  • Mouthwash: Mouthwashes are great and they are made for a reason, to have a refreshing breath. However if you overdo it, they are not so great for your teeth and mouth. This is because they contain acidic substances that can cause sensitivity in teeth.
  • Foods with high acid content: Too much consumption of acidic foods such as tomatoes and other citrus fruit juices leads to erosion of top layer of teeth called enamel making them thinner. This causes the exposure of your second outermost layer dentin causing teeth sensitivity.
  • Teeth bleaching/ Whitening: Excessive use of whitening products, even in your toothpaste can cause enamel erosion that will eventually cause tooth sensitivity.
  • Teeth grinding: This otherwise called Bruxism often happens when you are asleep. Reasons could be misalignment of teeth, stress, habit etc. If you do this, there is a chance that your teeth will become sensitive as its natural structure worn down with the frequent grinding of teeth. You need a night guard to prevent frictional attrition of upper and lower teeth.
  • Gum recession: Gum recession can also bring about teeth sensitivity. This is because the roots of your teeth are actually protected by your gums and if your gums recede, the roots gets to be exposed which cause the sensitivity of your teeth.
  • Dental work: Teeth sensitivity often is one of the effects of the recent dental procedures. This is nothing to worry about as these are just the temporary effect that often goes away after a week or so.

              When you encounter teeth sensitivity, contact your dentist for proper diagnosis and treatment plans. Because there can be other serious causes of teeth sensitivity like hidden dental decay which is not noticeable with naked eyes, deeply decayed tooth requiring root canal treatment etc. Tooth sensitivity is tooth discomfort in one or more teeth that is triggered by hot, cold, sweet or sour foods and drinks, touching the teeth with other teeth or the tongue or even by breathing cold air. The pain is often sharp and sudden, but it is temporary. Teeth sensitivity can mean significant pain and it often impacts daily activities, such as eating, drinking, and brushing your teeth.
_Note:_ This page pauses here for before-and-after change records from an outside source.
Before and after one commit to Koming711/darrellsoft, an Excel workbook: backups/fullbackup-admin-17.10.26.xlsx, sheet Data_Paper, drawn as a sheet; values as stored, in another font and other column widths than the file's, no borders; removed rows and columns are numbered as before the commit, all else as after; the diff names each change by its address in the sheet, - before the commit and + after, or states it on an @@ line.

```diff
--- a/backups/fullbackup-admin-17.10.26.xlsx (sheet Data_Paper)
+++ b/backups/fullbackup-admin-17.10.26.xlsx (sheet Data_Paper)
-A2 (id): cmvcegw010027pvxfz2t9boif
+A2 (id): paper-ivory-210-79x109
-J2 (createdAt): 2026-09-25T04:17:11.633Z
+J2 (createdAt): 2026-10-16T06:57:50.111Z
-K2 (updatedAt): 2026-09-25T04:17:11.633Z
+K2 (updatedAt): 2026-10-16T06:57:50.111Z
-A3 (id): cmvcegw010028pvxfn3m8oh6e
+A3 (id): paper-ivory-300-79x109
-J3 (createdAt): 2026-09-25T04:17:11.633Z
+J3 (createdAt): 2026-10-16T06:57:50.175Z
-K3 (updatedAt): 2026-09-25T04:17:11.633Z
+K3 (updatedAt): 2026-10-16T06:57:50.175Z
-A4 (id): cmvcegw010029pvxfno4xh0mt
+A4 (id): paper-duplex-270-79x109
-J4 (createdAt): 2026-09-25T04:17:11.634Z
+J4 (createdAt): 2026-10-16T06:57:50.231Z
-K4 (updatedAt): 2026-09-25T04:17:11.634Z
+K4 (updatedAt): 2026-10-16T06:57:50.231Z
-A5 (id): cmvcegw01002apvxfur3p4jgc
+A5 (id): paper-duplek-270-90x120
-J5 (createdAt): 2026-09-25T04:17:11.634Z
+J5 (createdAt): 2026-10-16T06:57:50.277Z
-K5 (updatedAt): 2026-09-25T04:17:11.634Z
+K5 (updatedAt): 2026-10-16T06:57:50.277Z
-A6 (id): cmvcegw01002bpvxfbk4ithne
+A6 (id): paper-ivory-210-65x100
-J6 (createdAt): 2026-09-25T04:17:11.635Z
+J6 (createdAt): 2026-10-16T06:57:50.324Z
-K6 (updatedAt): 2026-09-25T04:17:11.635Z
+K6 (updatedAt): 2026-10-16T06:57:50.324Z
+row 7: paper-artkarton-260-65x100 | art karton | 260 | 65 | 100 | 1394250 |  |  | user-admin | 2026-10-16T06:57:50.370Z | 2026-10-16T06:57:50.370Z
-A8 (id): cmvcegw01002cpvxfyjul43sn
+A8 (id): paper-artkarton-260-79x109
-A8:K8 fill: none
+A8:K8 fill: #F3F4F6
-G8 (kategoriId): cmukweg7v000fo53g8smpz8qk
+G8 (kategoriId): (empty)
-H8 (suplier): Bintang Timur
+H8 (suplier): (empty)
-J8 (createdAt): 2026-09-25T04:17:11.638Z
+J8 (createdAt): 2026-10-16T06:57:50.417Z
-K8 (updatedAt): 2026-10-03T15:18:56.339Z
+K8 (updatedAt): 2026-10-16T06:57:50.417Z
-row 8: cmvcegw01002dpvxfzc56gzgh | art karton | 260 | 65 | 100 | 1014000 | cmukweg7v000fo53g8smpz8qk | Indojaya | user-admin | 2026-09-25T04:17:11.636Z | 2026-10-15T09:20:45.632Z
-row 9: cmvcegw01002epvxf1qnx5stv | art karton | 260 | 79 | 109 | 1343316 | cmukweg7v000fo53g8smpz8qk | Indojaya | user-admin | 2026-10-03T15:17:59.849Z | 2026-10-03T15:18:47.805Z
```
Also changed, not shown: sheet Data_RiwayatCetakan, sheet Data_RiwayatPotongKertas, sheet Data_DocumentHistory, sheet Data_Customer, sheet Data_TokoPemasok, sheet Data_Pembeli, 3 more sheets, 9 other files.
While you can often self-treat generalized tooth sensitivity, see your dentist if:

  • Your teeth are persistently sensitive when pressure is applied.
  • A single tooth which is persistently sensitive, could indicate that its pulp is infected or dying.
  • Sensitivity doesn't decrease even after two weeks of using desensitizing toothpaste.
  • You have dental pain that lasts more than an hour.
  • The gums around a sensitive tooth change color.
  • You have any obvious decay.